## Required work
I'd like every line in the following listing that holds "TypeScript" copied.

------ Input material ------

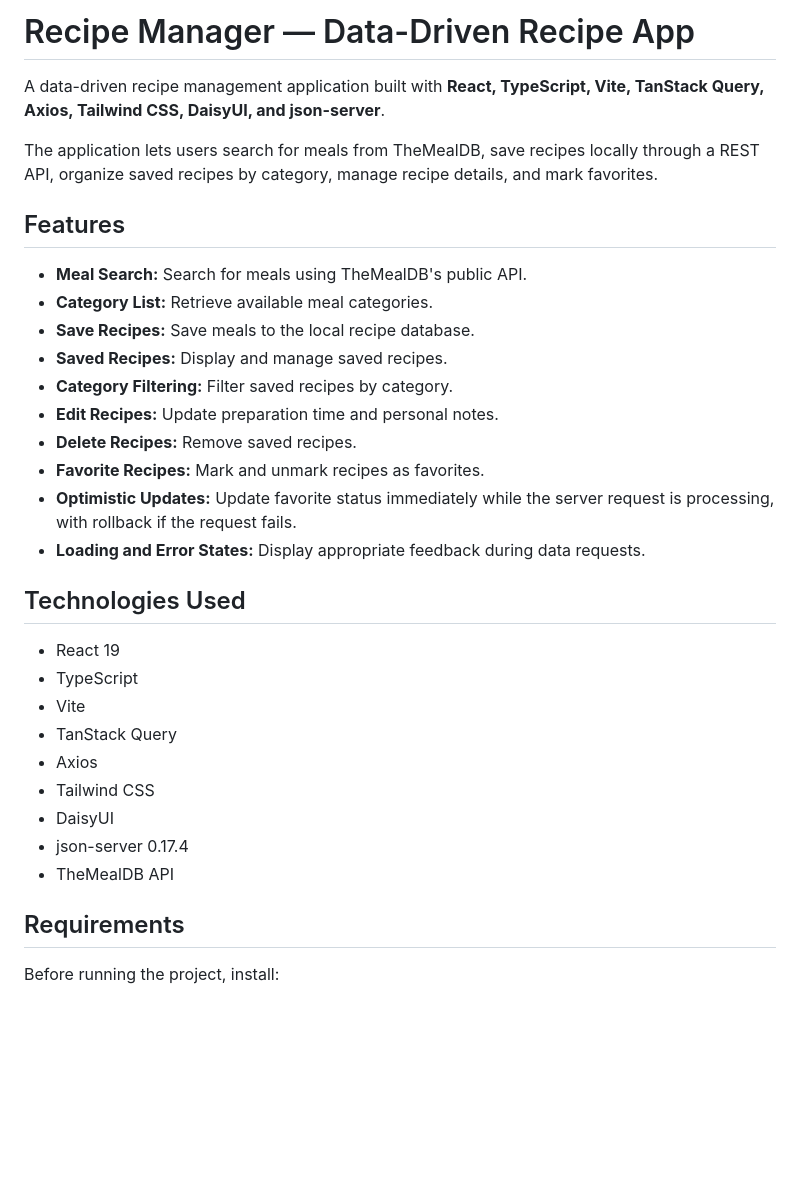
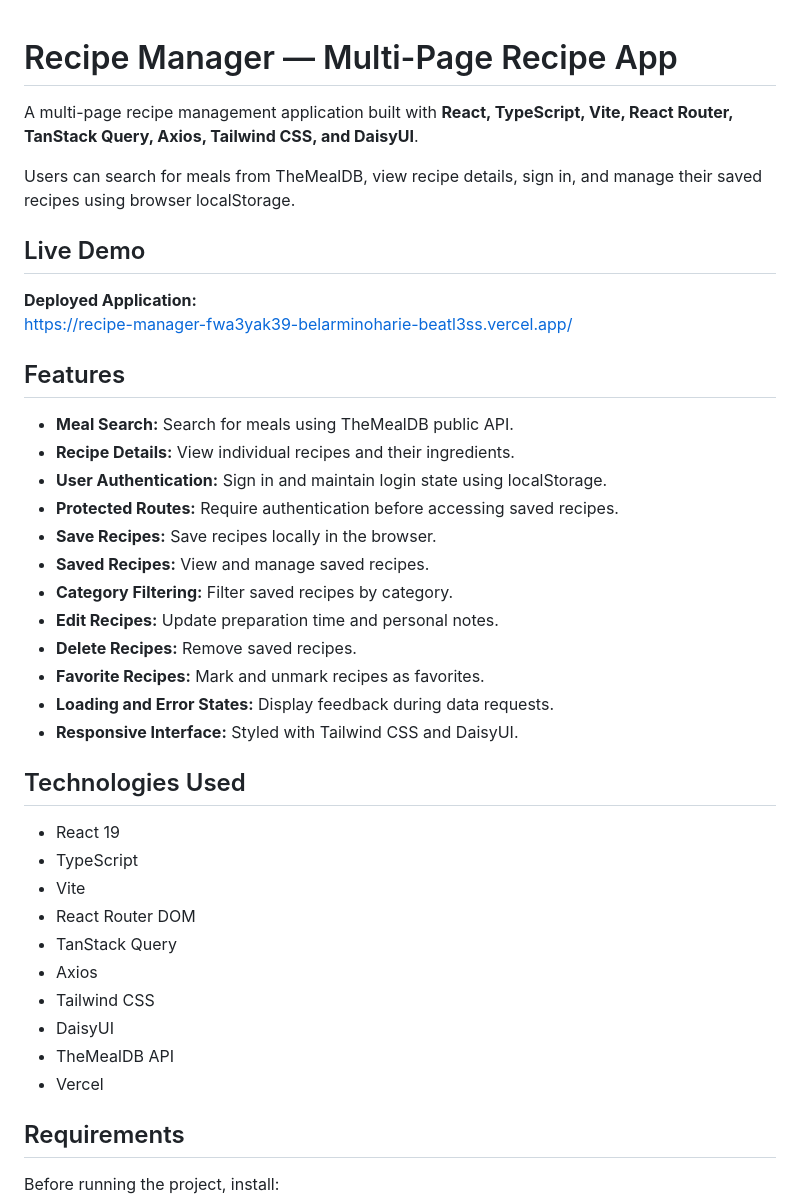
Before and after one commit to belarminoharie-Beatl3ss/recipe-manager, a Markdown page: README.md, the part around one of its changes. Rendered like a GitHub page; blank space fills up the shorter version.

```diff
--- a/README.md
+++ b/README.md
@@ -1,33 +1,42 @@
-# Recipe Manager — Data-Driven Recipe App
 
-A data-driven recipe management application built with **React, TypeScript, Vite, TanStack Query, Axios, Tailwind CSS, DaisyUI, and json-server**.
+# Recipe Manager — Multi-Page Recipe App
 
-The application lets users search for meals from TheMealDB, save recipes locally through a REST API, organize saved recipes by category, manage recipe details, and mark favorites.
+A multi-page recipe management application built with **React, TypeScript, Vite, React Router, TanStack Query, Axios, Tailwind CSS, and DaisyUI**.
+
+Users can search for meals from TheMealDB, view recipe details, sign in, and manage their saved recipes using browser localStorage.
+
+## Live Demo
+
+**Deployed Application:**
+https://recipe-manager-fwa3yak39-belarminoharie-beatl3ss.vercel.app/
 
 ## Features
 
-- **Meal Search:** Search for meals using TheMealDB's public API.
-- **Category List:** Retrieve available meal categories.
-- **Save Recipes:** Save meals to the local recipe database.
-- **Saved Recipes:** Display and manage saved recipes.
+- **Meal Search:** Search for meals using TheMealDB public API.
+- **Recipe Details:** View individual recipes and their ingredients.
+- **User Authentication:** Sign in and maintain login state using localStorage.
+- **Protected Routes:** Require authentication before accessing saved recipes.
+- **Save Recipes:** Save recipes locally in the browser.
+- **Saved Recipes:** View and manage saved recipes.
 - **Category Filtering:** Filter saved recipes by category.
 - **Edit Recipes:** Update preparation time and personal notes.
 - **Delete Recipes:** Remove saved recipes.
 - **Favorite Recipes:** Mark and unmark recipes as favorites.
-- **Optimistic Updates:** Update favorite status immediately while the server request is processing, with rollback if the request fails.
-- **Loading and Error States:** Display appropriate feedback during data requests.
+- **Loading and Error States:** Display feedback during data requests.
+- **Responsive Interface:** Styled with Tailwind CSS and DaisyUI.
 
 ## Technologies Used
 
 - React 19
 - TypeScript
 - Vite
+- React Router DOM
 - TanStack Query
 - Axios
 - Tailwind CSS
 - DaisyUI
-- json-server 0.17.4
 - TheMealDB API
+- Vercel
 
 ## Requirements
 
```
Also changed, not shown: other parts of README.md (+33 -119 lines), docs/deployment.png (added).
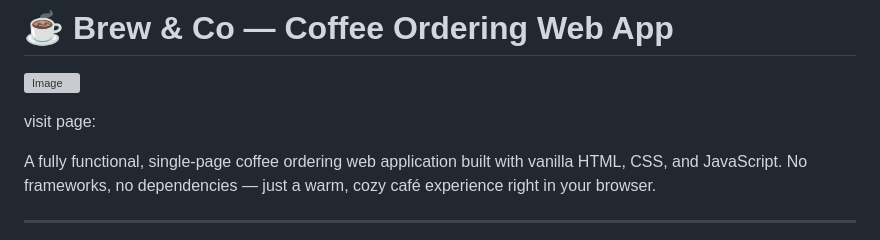
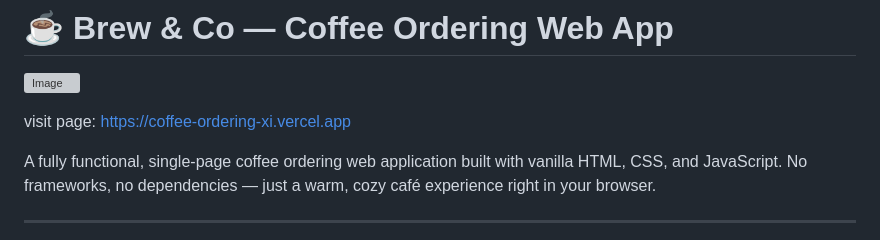
Before and after one commit to Praveenraj-555/Coffee-Ordering-Web-App, a Markdown page: README.md, the part around the change. Drawn GitHub-style; grey boxes are pictures that could not be loaded.

```diff
--- a/README.md
+++ b/README.md
@@ -1,7 +1,7 @@
 # ☕ Brew & Co — Coffee Ordering Web App
 
 <p align:center><img width="1000" height="520" alt="Image" src="https://github.com/user-attachments/assets/fb7b4d64-19dc-4e24-a7e6-99c9725e5f1a" /></p>
-<p>visit page: <a href="https://coffee-ordering-xi.vercel.app"></a></p>
+<p>visit page: <a href="https://coffee-ordering-xi.vercel.app">https://coffee-ordering-xi.vercel.app</a></p>
 A fully functional, single-page coffee ordering web application built with vanilla HTML, CSS, and JavaScript. No frameworks, no dependencies — just a warm, cozy café experience right in your browser.
 
 ---
```
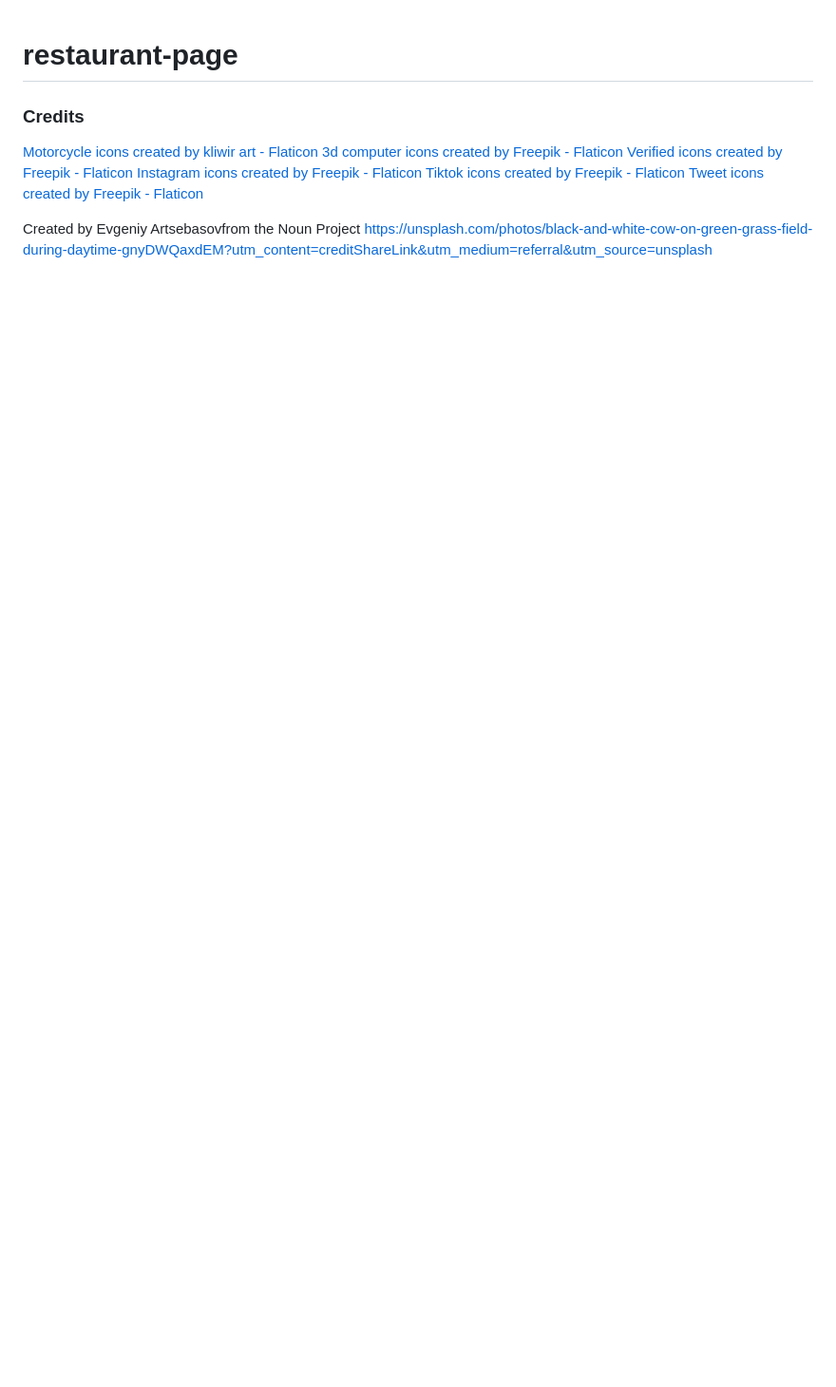
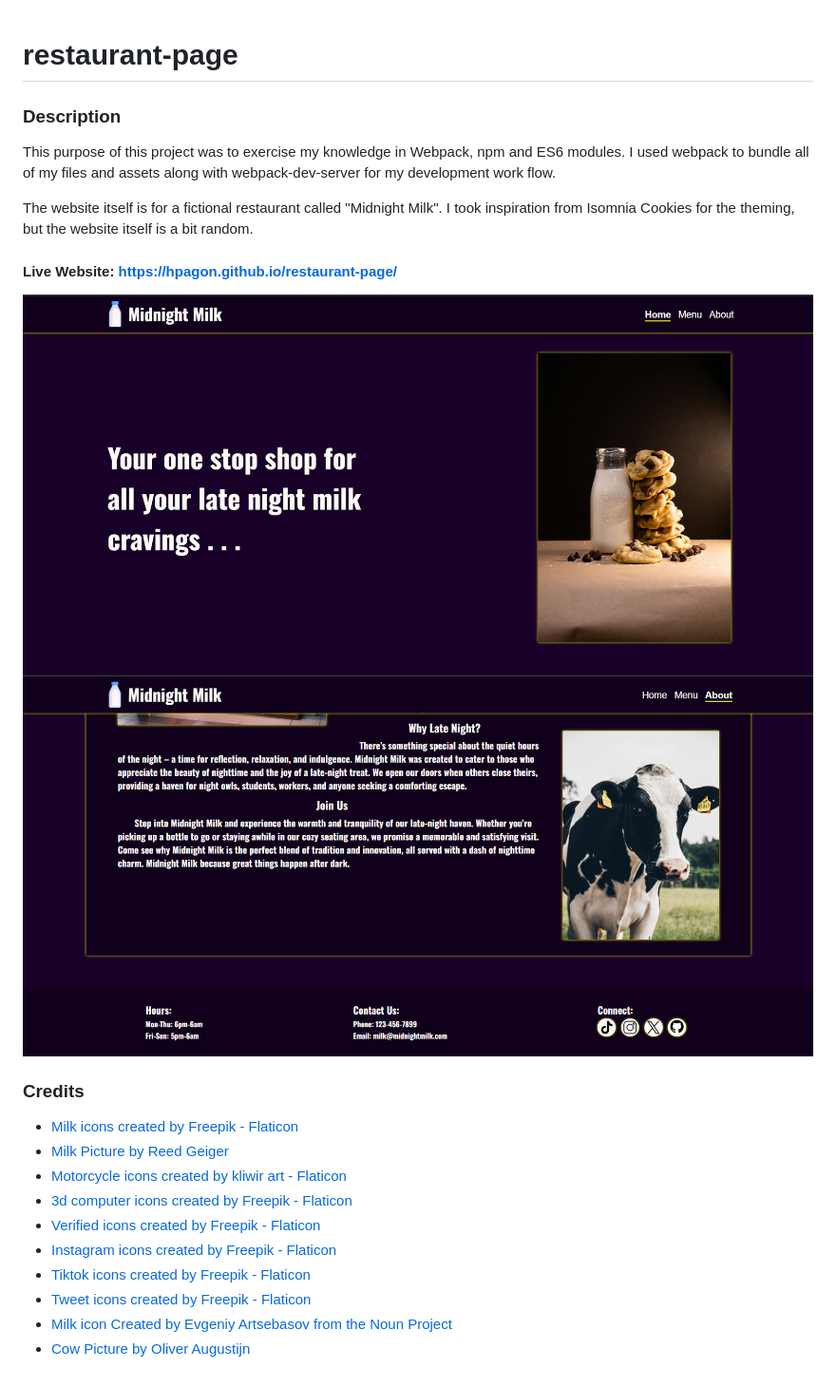
Before and after one commit to hpagon/restaurant-page, a Markdown page: README.md, the part around the change. Shown: that part at 95% size. Rendered like a GitHub page; pictures changed too: src/assets/screenshot1.png (added), src/assets/screenshot2.png (added); blank space fills up the shorter version.

Commit message:
Updated README with project description/credits

```diff
--- a/README.md
+++ b/README.md
@@ -1,11 +1,26 @@
 # restaurant-page
+
+### Description
+
+This purpose of this project was to exercise my knowledge in Webpack, npm and ES6 modules. I used webpack to bundle all of my files and assets along with webpack-dev-server for my development work flow.
+
+The website itself is for a fictional restaurant called "Midnight Milk". I took inspiration from Isomnia Cookies for the theming, but the website itself is a bit random.
+
+#### Live Website: https://hpagon.github.io/restaurant-page/
+
+![Screenshot one.](src/assets/screenshot1.png)
+![Screenshot two.](src/assets/screenshot2.png)
+
 ### Credits
-<a href="https://www.flaticon.com/free-icons/motorcycle" title="motorcycle icons">Motorcycle icons created by kliwir art - Flaticon</a>
-<a href="https://www.flaticon.com/free-icons/3d-computer" title="3d computer icons">3d computer icons created by Freepik - Flaticon</a>
-<a href="https://www.flaticon.com/free-icons/verified" title="verified icons">Verified icons created by Freepik - Flaticon</a>
-<a href="https://www.flaticon.com/free-icons/instagram" title="instagram icons">Instagram icons created by Freepik - Flaticon</a>
-<a href="https://www.flaticon.com/free-icons/tiktok" title="tiktok icons">Tiktok icons created by Freepik - Flaticon</a>
-<a href="https://www.flaticon.com/free-icons/tweet" title="tweet icons">Tweet icons created by Freepik - Flaticon</a>
 
-<text x="0" y="115" fill="#000000" font-size="5px" font-weight="bold" font-family="'Helvetica Neue', Helvetica, Arial-Unicode, Arial, Sans-serif">Created by Evgeniy Artsebasov</text><text x="0" y="120" fill="#000000" font-size="5px" font-weight="bold" font-family="'Helvetica Neue', Helvetica, Arial-Unicode, Arial, Sans-serif">from the Noun Project</text>
-https://unsplash.com/photos/black-and-white-cow-on-green-grass-field-during-daytime-gnyDWQaxdEM?utm_content=creditShareLink&utm_medium=referral&utm_source=unsplash
+- <a href="https://www.flaticon.com/free-icons/milk" title="milk icons">Milk icons created by Freepik - Flaticon</a>
+- [Milk Picture by Reed Geiger](https://unsplash.com/photos/a-stack-of-cookies-next-to-a-bottle-of-milk-xZEthm6YX7g)
+- <a href="https://www.flaticon.com/free-icons/motorcycle" title="motorcycle icons">Motorcycle icons created by kliwir art - Flaticon</a>
+- <a href="https://www.flaticon.com/free-icons/3d-computer" title="3d computer icons">3d computer icons created by Freepik - Flaticon</a>
+- <a href="https://www.flaticon.com/free-icons/verified" title="verified icons">Verified icons created by Freepik - Flaticon</a>
+- <a href="https://www.flaticon.com/free-icons/instagram" title="instagram icons">Instagram icons created by Freepik - Flaticon</a>
+- <a href="https://www.flaticon.com/free-icons/tiktok" title="tiktok icons">Tiktok icons created by Freepik - Flaticon</a>
+- <a href="https://www.flaticon.com/free-icons/tweet" title="tweet icons">Tweet icons created by Freepik - Flaticon</a>
+- [Milk icon <text x="0" y="115" fill="#000000" font-size="5px" font-weight="bold" font-family="'Helvetica Neue', Helvetica, Arial-Unicode, Arial, Sans-serif">Created by Evgeniy Artsebasov</text>
+  <text x="0" y="120" fill="#000000" font-size="5px" font-weight="bold" font-family="'Helvetica Neue', Helvetica, Arial-Unicode, Arial, Sans-serif">from the Noun Project</text>](https://thenounproject.com/icon/milk-57415/)
+- [Cow Picture by Oliver Augustijn](https://unsplash.com/photos/black-and-white-cow-on-green-grass-field-during-daytime-gnyDWQaxdEM?utm_content=creditShareLink&utm_medium=referral&utm_source=unsplash)
```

------

## The completed task
-A data-driven recipe management application built with **React, TypeScript, Vite, TanStack Query, Axios, Tailwind CSS, DaisyUI, and json-server**.
+A multi-page recipe management application built with **React, TypeScript, Vite, React Router, TanStack Query, Axios, Tailwind CSS, and DaisyUI**.
 - TypeScript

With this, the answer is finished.